Besides this innovative and insightful assessment of Civil War combat, "Roll-Call to Destiny" offers plenty of more traditional military history in the form of stirring narratives of dramatic episodes peopled by soldiers whose courage and skill rose to the occasion - or sometimes did not. This is a book that should be of great interest and value to anyone seriously interested in the real nature of fighting during the American Civil War. Even those who think that they have already read everything there is to be said on the subject will come away with new information and ideas. This is definitely a book that deserves a strong thumbs-up.
Burnside's Fight: The Struggle for Matthews Hill is a fine description of how a Brigade acts in battle. This is a detailed account of what it takes to handle a Brigade keeping in mind the condition of your men and trying to counter action's of the enemy. While detailed, the account is never boring and places us next to the commander during the fight. Burnside's Fight: The Advance to Bull Run Battlefield is a fresh look at the problems associated with marching inexperienced soldiers and trying to maintain a schedule. The Second Minnesota Infantry at Missionary Ridge and the Attack and Defense of Fort Sanders, round out the chapters on infantry combat. Each makes a real and unique contribution to understanding this experience.

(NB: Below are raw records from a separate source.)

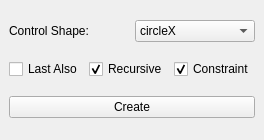
First picture: the form in rigging/utils/createControls/createControlsUi.ui, repository skarone/PipeL, before the edit.
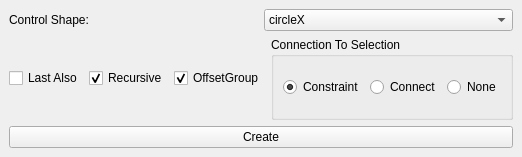
Second picture: the form after the edit.

Commit message: added create joint and locator in place for create controls, added vfx in mail cache, changed production mails

The edit to the form file:
```diff
--- a/rigging/utils/createControls/createControlsUi.ui
+++ b/rigging/utils/createControls/createControlsUi.ui
@@ -6,8 +6,8 @@
    <rect>
     <x>0</x>
     <y>0</y>
-    <width>241</width>
-    <height>140</height>
+    <width>473</width>
+    <height>157</height>
    </rect>
   </property>
   <property name="windowTitle">
@@ -102,13 +102,52 @@
       <item>
        <widget class="QCheckBox" name="constraint_chb">
         <property name="text">
-         <string>Constraint</string>
+         <string>OffsetGroup</string>
         </property>
         <property name="checked">
          <bool>true</bool>
         </property>
        </widget>
       </item>
+      <item>
+       <widget class="QGroupBox" name="groupBox">
+        <property name="title">
+         <string>Connection To Selection</string>
+        </property>
+        <layout class="QHBoxLayout" name="horizontalLayout_3">
+         <item>
+          <widget class="QRadioButton" name="constraint_rb">
+           <property name="toolTip">
+            <string>&lt;html&gt;&lt;head/&gt;&lt;body&gt;&lt;p&gt;constraint control to selected object&lt;/p&gt;&lt;/body&gt;&lt;/html&gt;</string>
+           </property>
+           <property name="text">
+            <string>Constraint</string>
+           </property>
+           <property name="checked">
+            <bool>true</bool>
+           </property>
+          </widget>
+         </item>
+         <item>
+          <widget class="QRadioButton" name="connect_rb">
+           <property name="toolTip">
+            <string>&lt;html&gt;&lt;head/&gt;&lt;body&gt;&lt;p&gt;connect transform of new control to selected object&lt;/p&gt;&lt;/body&gt;&lt;/html&gt;</string>
+           </property>
+           <property name="text">
+            <string>Connect</string>
+           </property>
+          </widget>
+         </item>
+         <item>
+          <widget class="QRadioButton" name="none_rb">
+           <property name="text">
+            <string>None</string>
+           </property>
+          </widget>
+         </item>
+        </layout>
+       </widget>
+      </item>
      </layout>
     </item>
     <item>
```
Left out of the diff: 15 changed lines with no effect on the pictures. The commit also changes 7 other files.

Artillery is not ignored. The Washington Artillery on Mare's Heights gives us the experience of working guns under infantry fire. The artillery's complex dance receives just enough detail to make us understand what losing a trained man means. Webster's Parrotts and the Attack against Arkansas Post, give us an account of how deadly good artillery fire is and how guns can dominate the battlefield.
The chapters on cavalry are not on the same level as the infantry and artillery chapters. Cavalry versus Cavalry at Gettysburg, while not poor, has seen much better treatments. Little new is presented here. This is the weakest chapter in the book. However, the chapter on the Seventh South Carolina at Darbytown Road captures the grim reality of being the underdog but refusing to accept defeat because of it. The reality of the Overland Campaign is brought home as the Seventh is forced to retake ground lost the previous day.
The book contains a number of Tactical Observation sections that both help place the action and expand on the lessons learned and problems encountered. These give the reader a good idea of the why things happen which increases our understanding of the what. This is an excellent book and will increase the readers understanding of the problems, processes and realities of the Civil War.